Chemical vapor deposition (CVD) diamond-coated tools have the advantage of a low cost and flexibility in fabrications when compared with sintered polycrystalline diamond (PCD) tools in machining lightweight high-strength materials. However, coating-substrate interface delaminations remain a major technical barrier. Further, the complex effects of the tool geometry and the deposition residual stress, as well the machining conditions on the tool performance, have hindered the industrial applications of CVD diamond-coated tools. The objectives of this research are: (1) to develop finite element (FE) models of cutting simulations including deposition residual stresses for investigating tool edge radius effects on diamond-coated tool stress evolutions from depositions to machining; (2) to study diamond-coated tool performance in machining Al-Si alloys and Al-matrix composites with various cutting conditions; (3) to implement a cohesive zone interface in a diamond-coated tool for two-dimensional (2D) cutting simulations. The research methods include: (1) coupled thermo-mechanical finite element modeling of cutting simulations, including the deposition residual stress, for tool performance evaluations and tool stress evolutions; (2) machining of A390 alloy and A359/SiC-20p composite workpieces with a force sensor and tool wear evaluations at different conditions; and (3) incorporating a traction-separation law as the interface behavior in the FE cutting simulations for coating delamination analysis. The major findings are summarized as follows: (1) In gentle cutting, deposition residual stresses remain dominant, but change noticeably at a large uncut chip thickness. (2) 2D FE results of the cutting simulation are compared with the machining experiments. The difference between simulations and experiments is acceptable. (3) Increasing the edge radius will increase cutting forces; however, this increasing rate decreases at a higher feed. The combined effects of the tool geometry and cutting conditions result in complex wear behavior of diamond-coated tools. (4) The cutting simulations incorporating a cohesive-zone interface in a diamond-coated cutting tool demonstrate that the interface fracture energy is the major cause of coating delaminations.
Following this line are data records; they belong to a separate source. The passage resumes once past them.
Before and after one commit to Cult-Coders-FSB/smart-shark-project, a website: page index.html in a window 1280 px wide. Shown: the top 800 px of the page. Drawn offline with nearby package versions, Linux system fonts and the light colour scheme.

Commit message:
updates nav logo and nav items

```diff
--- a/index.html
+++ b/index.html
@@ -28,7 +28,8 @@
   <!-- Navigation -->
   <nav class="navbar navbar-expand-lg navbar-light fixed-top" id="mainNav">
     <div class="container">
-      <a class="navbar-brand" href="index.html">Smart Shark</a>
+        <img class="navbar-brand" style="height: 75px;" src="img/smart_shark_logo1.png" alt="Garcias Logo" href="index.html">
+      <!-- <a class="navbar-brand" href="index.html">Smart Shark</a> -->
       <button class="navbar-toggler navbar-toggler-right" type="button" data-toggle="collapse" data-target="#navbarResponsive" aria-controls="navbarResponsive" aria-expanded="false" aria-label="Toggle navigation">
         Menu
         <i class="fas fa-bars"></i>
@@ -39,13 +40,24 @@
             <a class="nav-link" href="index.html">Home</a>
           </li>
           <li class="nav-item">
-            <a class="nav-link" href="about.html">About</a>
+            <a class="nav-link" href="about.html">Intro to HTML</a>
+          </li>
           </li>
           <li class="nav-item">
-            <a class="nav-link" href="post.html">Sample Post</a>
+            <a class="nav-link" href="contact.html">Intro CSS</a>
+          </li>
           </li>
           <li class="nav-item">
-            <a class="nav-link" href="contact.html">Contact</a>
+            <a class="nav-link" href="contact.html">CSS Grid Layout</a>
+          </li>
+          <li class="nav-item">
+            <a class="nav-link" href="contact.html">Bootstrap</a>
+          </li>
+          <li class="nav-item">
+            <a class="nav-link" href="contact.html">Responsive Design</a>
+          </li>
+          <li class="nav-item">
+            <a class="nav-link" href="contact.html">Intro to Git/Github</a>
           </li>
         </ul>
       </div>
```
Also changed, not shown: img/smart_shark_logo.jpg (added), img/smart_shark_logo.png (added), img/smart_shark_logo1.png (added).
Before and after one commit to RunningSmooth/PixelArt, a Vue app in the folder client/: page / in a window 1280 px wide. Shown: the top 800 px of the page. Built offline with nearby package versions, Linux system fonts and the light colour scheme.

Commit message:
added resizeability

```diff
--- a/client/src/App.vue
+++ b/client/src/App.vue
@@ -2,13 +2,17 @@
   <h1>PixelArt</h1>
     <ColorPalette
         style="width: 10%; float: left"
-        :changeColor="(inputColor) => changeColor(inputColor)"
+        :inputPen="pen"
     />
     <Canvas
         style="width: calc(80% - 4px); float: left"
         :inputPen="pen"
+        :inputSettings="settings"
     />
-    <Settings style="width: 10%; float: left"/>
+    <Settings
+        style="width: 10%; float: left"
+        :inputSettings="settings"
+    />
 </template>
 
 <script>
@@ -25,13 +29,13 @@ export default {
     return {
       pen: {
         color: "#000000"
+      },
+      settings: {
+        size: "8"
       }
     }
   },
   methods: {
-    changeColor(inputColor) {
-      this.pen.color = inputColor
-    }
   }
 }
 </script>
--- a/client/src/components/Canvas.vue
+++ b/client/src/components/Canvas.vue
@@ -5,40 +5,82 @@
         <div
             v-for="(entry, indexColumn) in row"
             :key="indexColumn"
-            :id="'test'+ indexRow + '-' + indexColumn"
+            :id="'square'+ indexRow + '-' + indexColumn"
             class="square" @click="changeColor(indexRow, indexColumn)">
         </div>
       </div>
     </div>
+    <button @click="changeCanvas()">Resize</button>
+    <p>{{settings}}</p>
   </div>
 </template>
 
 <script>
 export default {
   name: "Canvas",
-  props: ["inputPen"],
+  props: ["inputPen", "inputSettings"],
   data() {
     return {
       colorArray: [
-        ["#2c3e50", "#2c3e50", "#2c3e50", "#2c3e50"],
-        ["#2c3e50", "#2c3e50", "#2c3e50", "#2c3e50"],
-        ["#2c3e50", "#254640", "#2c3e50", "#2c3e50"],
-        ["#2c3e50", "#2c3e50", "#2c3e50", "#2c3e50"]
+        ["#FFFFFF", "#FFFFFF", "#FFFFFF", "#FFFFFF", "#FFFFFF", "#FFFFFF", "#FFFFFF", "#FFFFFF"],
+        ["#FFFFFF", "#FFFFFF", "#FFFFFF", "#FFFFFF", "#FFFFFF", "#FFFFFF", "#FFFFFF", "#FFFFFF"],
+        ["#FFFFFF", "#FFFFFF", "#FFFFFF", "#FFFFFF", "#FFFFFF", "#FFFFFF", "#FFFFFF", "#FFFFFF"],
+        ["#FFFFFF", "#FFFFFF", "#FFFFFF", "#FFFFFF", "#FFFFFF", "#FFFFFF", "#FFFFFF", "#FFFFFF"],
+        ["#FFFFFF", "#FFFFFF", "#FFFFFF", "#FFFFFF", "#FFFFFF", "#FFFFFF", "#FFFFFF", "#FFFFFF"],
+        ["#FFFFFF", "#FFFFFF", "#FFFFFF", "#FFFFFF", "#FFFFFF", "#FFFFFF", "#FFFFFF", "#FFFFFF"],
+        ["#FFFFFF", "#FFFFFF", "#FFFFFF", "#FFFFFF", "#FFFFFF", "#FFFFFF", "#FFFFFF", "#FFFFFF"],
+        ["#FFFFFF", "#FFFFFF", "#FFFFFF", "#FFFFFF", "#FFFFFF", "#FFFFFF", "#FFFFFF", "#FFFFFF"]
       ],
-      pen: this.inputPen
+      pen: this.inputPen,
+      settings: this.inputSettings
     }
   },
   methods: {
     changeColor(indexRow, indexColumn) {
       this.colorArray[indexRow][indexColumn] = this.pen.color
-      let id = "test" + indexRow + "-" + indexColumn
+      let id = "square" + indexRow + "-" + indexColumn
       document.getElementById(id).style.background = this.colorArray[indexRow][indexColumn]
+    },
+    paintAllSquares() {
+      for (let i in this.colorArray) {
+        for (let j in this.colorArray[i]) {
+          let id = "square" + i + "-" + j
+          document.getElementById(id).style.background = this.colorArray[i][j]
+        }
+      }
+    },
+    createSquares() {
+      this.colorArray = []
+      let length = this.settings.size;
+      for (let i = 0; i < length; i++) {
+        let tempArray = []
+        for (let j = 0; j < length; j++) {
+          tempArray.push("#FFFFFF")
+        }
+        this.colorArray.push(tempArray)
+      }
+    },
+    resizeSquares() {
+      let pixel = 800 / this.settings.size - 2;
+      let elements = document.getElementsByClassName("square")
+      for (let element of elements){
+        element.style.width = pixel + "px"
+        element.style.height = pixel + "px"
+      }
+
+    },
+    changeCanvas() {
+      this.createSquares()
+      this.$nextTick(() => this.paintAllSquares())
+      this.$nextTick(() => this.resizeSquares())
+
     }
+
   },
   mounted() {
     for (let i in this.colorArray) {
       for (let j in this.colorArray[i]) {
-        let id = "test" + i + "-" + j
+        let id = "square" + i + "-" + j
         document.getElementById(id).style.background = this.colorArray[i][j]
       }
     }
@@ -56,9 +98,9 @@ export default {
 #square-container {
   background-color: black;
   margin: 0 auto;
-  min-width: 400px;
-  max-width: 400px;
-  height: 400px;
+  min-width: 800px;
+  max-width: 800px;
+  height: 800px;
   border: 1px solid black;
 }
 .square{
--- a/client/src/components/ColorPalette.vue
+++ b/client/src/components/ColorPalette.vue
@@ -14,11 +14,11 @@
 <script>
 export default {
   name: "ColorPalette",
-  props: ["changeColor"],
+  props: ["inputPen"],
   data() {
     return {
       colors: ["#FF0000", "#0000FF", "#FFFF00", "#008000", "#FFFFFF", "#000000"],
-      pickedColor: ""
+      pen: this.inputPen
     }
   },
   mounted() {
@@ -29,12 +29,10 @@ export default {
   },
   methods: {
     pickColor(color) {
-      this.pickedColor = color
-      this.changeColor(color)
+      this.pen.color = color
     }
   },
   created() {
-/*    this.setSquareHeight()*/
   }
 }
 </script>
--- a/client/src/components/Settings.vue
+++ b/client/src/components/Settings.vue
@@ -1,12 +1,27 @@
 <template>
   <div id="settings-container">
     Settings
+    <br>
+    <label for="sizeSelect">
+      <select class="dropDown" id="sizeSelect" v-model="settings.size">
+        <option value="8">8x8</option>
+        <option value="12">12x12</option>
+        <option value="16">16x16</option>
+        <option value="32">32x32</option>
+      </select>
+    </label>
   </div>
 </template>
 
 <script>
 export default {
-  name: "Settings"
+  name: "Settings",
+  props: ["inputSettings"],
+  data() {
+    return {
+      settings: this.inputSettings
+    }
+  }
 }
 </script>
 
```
Furthermore, a larger uncut chip thickness tends to result in coating delaminations.

Electronic Thesis or Dissertation
Mechanical engineering